The new US administration has not yet decided what to do about the 2015 Iran nuclear deal, the head of the UN atomic watchdog said Monday following talks in Washington.
“The new administration of the United States just started and they are looking at this issue,” International Atomic Energy Agency chief Yukiya Amano said.
They are looking “not only at that issue but also at many other issues. So it is very early for them to give their assessment,” he told a news conference.
Amano held talks on Thursday with US Secretary of State Rex Tillerson and other senior officials in Washington for the first time since Donald Trump became president in January.
During his meeting with Tillerson, Amano told reporters on Monday that he emphasized the benefits of the nuclear agreement, and expressed confidence his message was heard by US officials.
He further assured Tillerson that thanks to the 2015 agreement, the IAEA now has the “strongest verification” tools to monitor Tehran’s atomic activities and that “the nuclear activities of Iran are reduced.”

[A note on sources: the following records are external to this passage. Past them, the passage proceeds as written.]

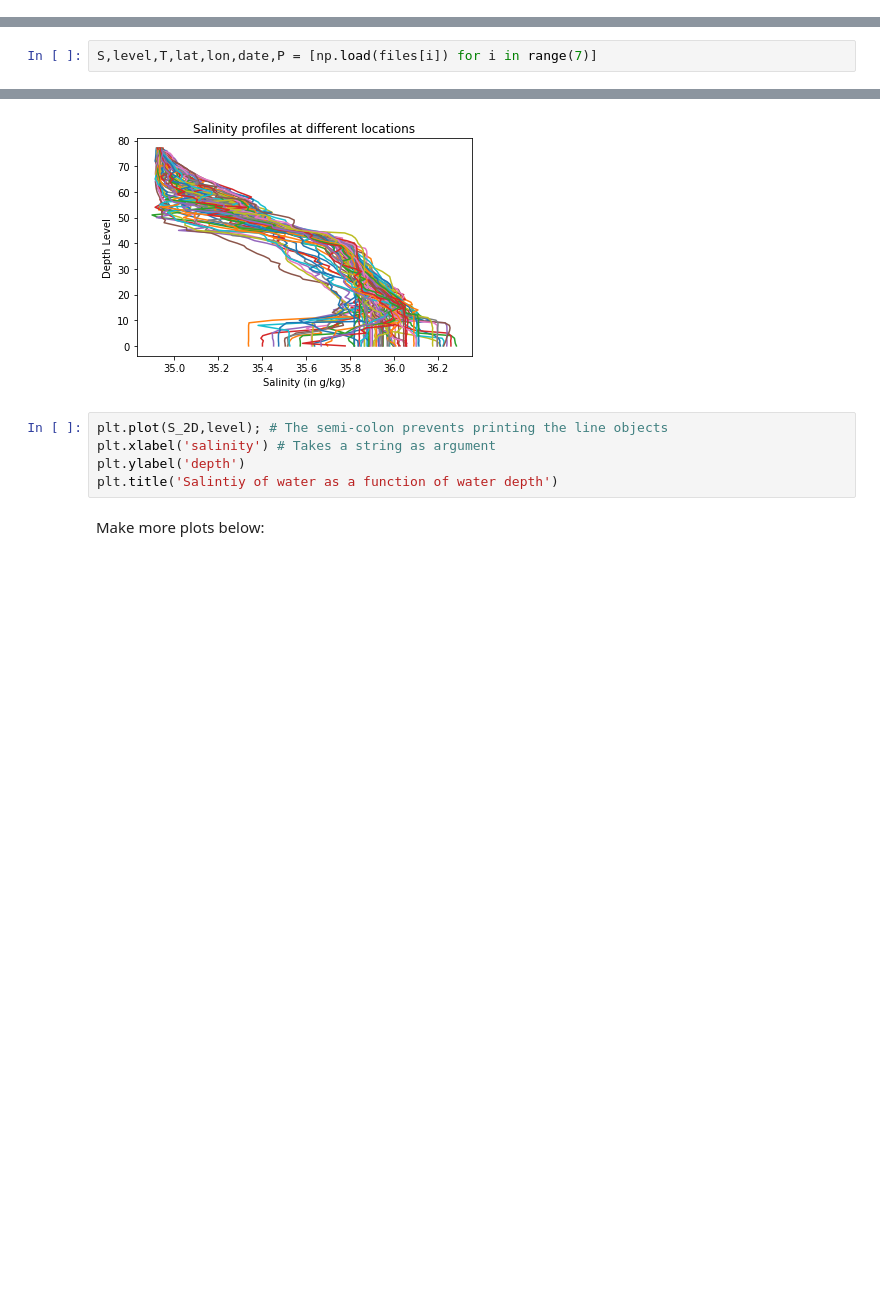
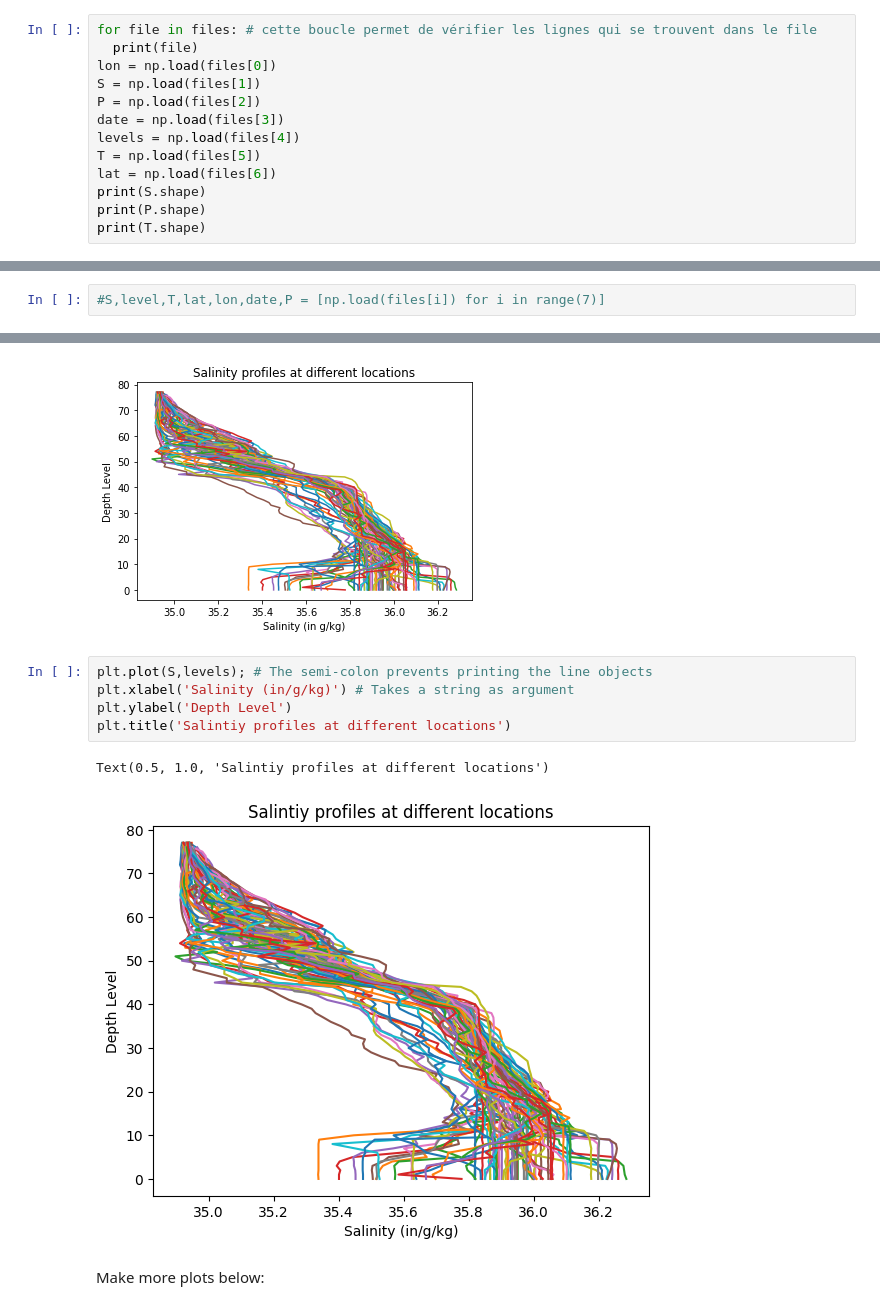
Before and after one commit to quentin02noel/2025_Intro_Python, a Jupyter notebook: notebook/W2_S1.ipynb, the cells around one changed output, grey strips where cells are left out. Cells and saved outputs as stored; diff of their text form; blank space fills up the shorter version.

```diff
--- a/notebook/W2_S1.ipynb
+++ b/notebook/W2_S1.ipynb
@@ -70,0 +80,13 @@ P = np.load(files[6])
+# %%
+for file in files: # cette boucle permet de vérifier les lignes qui se trouvent dans le file
+  print(file)
+lon = np.load(files[0])
+S = np.load(files[1])
+P = np.load(files[2])
+date = np.load(files[3])
+levels = np.load(files[4])
+T = np.load(files[5])
+lat = np.load(files[6])
+print(S.shape)
+print(P.shape)
+print(T.shape)
@@ -71,7 +104,7 @@ P = np.load(files[6])
 # %% [markdown]
 Then, load the files as `numpy` arrays, for instance using list comprehension
 # %%
-S,level,T,lat,lon,date,P = [np.load(files[i]) for i in range(7)]
+#S,level,T,lat,lon,date,P = [np.load(files[i]) for i in range(7)]
 # %% [markdown]
 **Q2) Recreate the `level` array using `np.arange` and `np.linspace`**
 
@@ -246,10 +306,13 @@ Hint 2: Each plot should have a line for each column of data. It will look messy
 # %% [markdown]
 ![Salinity_example.png](embedded-picture-1)
 # %%
-plt.plot(S_2D,level); # The semi-colon prevents printing the line objects
-plt.xlabel('salinity') # Takes a string as argument
-plt.ylabel('depth')
-plt.title('Salintiy of water as a function of water depth')
+plt.plot(S,levels); # The semi-colon prevents printing the line objects
+plt.xlabel('Salinity (in/g/kg)') # Takes a string as argument
+plt.ylabel('Depth Level')
+plt.title('Salintiy profiles at different locations')
+# %% [output]
+Text(0.5, 1.0, 'Salintiy profiles at different locations')
+[figure, added]
 # %% [markdown]
 Make more plots below:
 # %%
```
Also changed, not shown: parts of 35 cells of this notebook.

Amano told reporters Monday that he is confident of “very good cooperation” with the United States on Iran.
Trump said while campaigning for the presidency that he wanted to “dismantle” the July 2015 nuclear deal between Iran and six major powers including the United States.
The agreement saw Iran scale down substantially its nuclear activities and submit to ultra-close IAEA inspections in exchange for relief from painful sanctions.

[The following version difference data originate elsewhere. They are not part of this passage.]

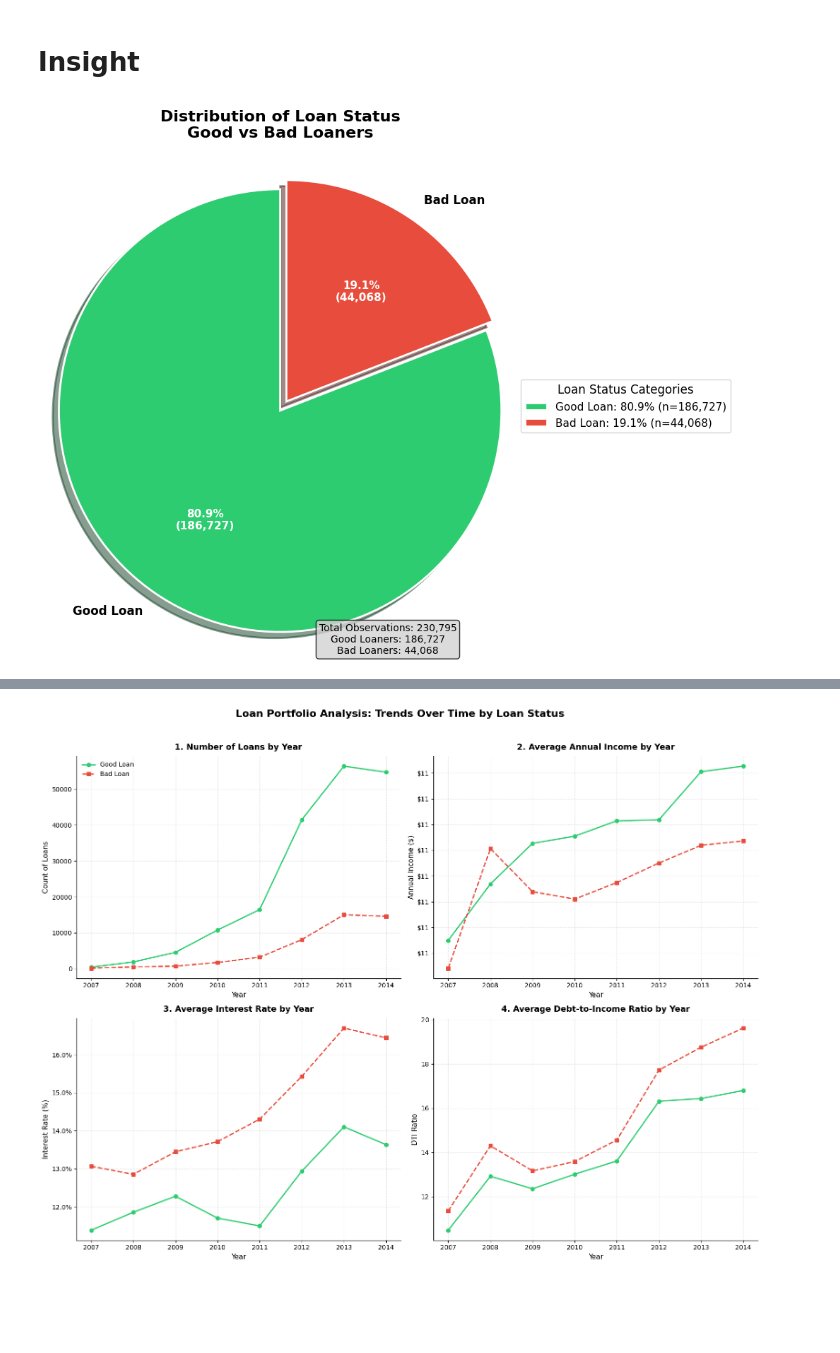
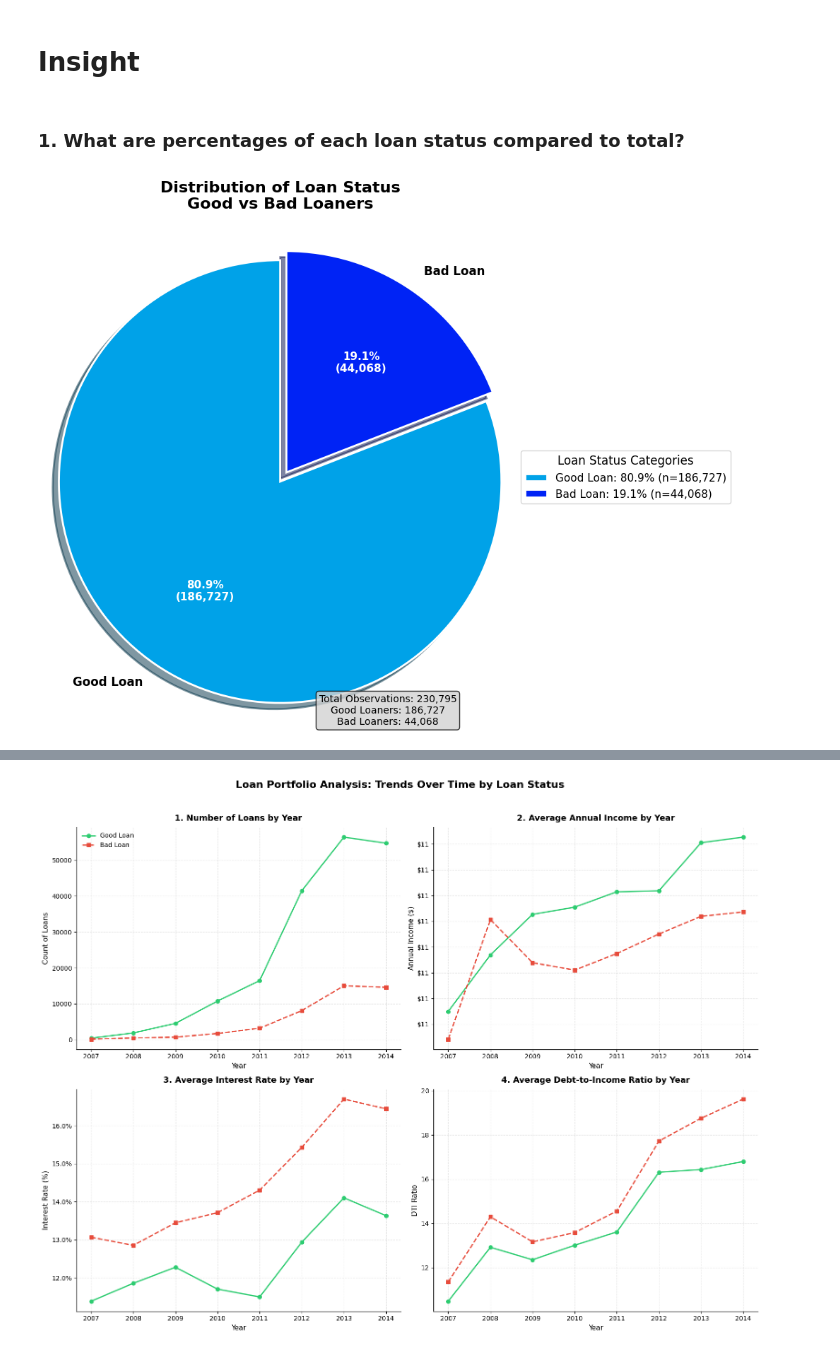
Before and after one commit to RevanzaIfannyA/lending-club-credit-risk-modeling, a Jupyter notebook: LC notebook.ipynb, the cells around one changed output, grey strips where cells are left out. Drawn from its saved outputs; the diff is of its cells as text; code cells hidden in the pictures; blank space fills up the shorter version.

```diff
--- a/LC notebook.ipynb
+++ b/LC notebook.ipynb
@@ -615,30 +1204,11 @@ memory usage: 72.9+ MB
 # %% [markdown]
 ### Outlier Detection
 # %%
+# Create function to check outlier by using interquartile range
 def check_outlier_iqr(series, factor=1.5):
-    """
-    Check apakah suatu kolom memiliki outlier berdasarkan metode IQR.
 
-    Parameters
-    ----------
-    series : pd.Series
-        Kolom numerik
-    factor : float
-        Faktor IQR (default = 1.5)
-
-    Returns
-    -------
-    dict
-        {
-            'has_outlier': bool,
-            'n_outliers': int,
-            'lower_bound': float,
-            'upper_bound': float
-        }
-    """
     s = series.dropna()
 
-    # Jika kolom kosong atau hanya 1 nilai unik
     if s.empty or s.nunique() <= 1:
         return {
             "has_outlier": False,
@@ -1156,6 +1942,8 @@ plt.show()
 [figure]
 # %% [markdown]
 # Insight
+# %% [markdown]
+### 1. What are percentages of each loan status compared to total?
 # %%
 # Hitung proporsi
 status_counts = df["status_bad"].value_counts(normalize=True)
@@ -1167,7 +1955,7 @@ labels_map = {
 }
 
 # Warna yang menarik dan sesuai konteks (hijau untuk good, merah untuk bad)
-colors = ['#2ECC71', '#E74C3C']  # Hijau untuk good loaner, Merah untuk bad loaner
+colors = ['#00A2E8', '#0023F5']  # Hijau untuk good loaner, Merah untuk bad loaner
 explode = (0.05, 0)  # Sedikit menonjolkan bagian pertama
 
 # Buat figure dengan ukuran yang sesuai
@@ -1202,34 +1990,34 @@ for i, (pct_label, autotext) in enumerate(zip(percentages, autotexts)):
 # Buat legend yang informatif
 legend_labels = [f'{label}: {pct} (n={count:,})'
                  for label, pct, count in zip(labels, percentages, df["status_bad"].value_counts())]
 
 ax.legend(wedges, legend_labels,
           title="Loan Status Categories",
           loc="center left",
           bbox_to_anchor=(1, 0, 0.5, 1),
           fontsize=11,
           title_fontsize=12)
 
 # Tambahkan judul
 plt.title('Distribution of Loan Status\nGood vs Bad Loaners',
           fontsize=16, fontweight='bold', pad=20)
 
 # Pastikan pie chart berbentuk lingkaran
 ax.axis('equal')
 
 # Tambahkan ringkasan statistik sebagai teks
 summary_text = f'Total Observations: {len(df):,}\n'
 summary_text += f'Good Loaners: {df["status_bad"].value_counts().get(0, 0):,}\n'
 summary_text += f'Bad Loaners: {df["status_bad"].value_counts().get(1, 0):,}'
 
 plt.figtext(0.5, 0.02, summary_text,
             ha='center', fontsize=10,
             bbox=dict(boxstyle='round', facecolor='lightgray', alpha=0.8))
 
 plt.tight_layout()
 plt.show()
 # %% [output]
-[figure, old version]
+[figure, new version]
 # %%
 # Mapping untuk label yang lebih informatif
 status_labels = {
```
Also changed, not shown: parts of 35 cells of this notebook.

The accord extends the “breakout time” needed for Iran to accumulate enough fissile material for a bomb to at least a year, giving the international community time to react, proponents say.
Iran has always denied wanting nuclear weapons, saying its activities are purely peaceful. Amano said Monday the deal was a “net gain from a verification point of view”.
Regardless of Trump’s barbs on the campaign trail, none of the five other major powers to the deal — Britain, China, France, Russia and Germany — want to end the agreement.
The IAEA has said that Iran has complied with the accord’s conditions since it formally came into force in January 2016.
Times of Israel staff contributed to this report.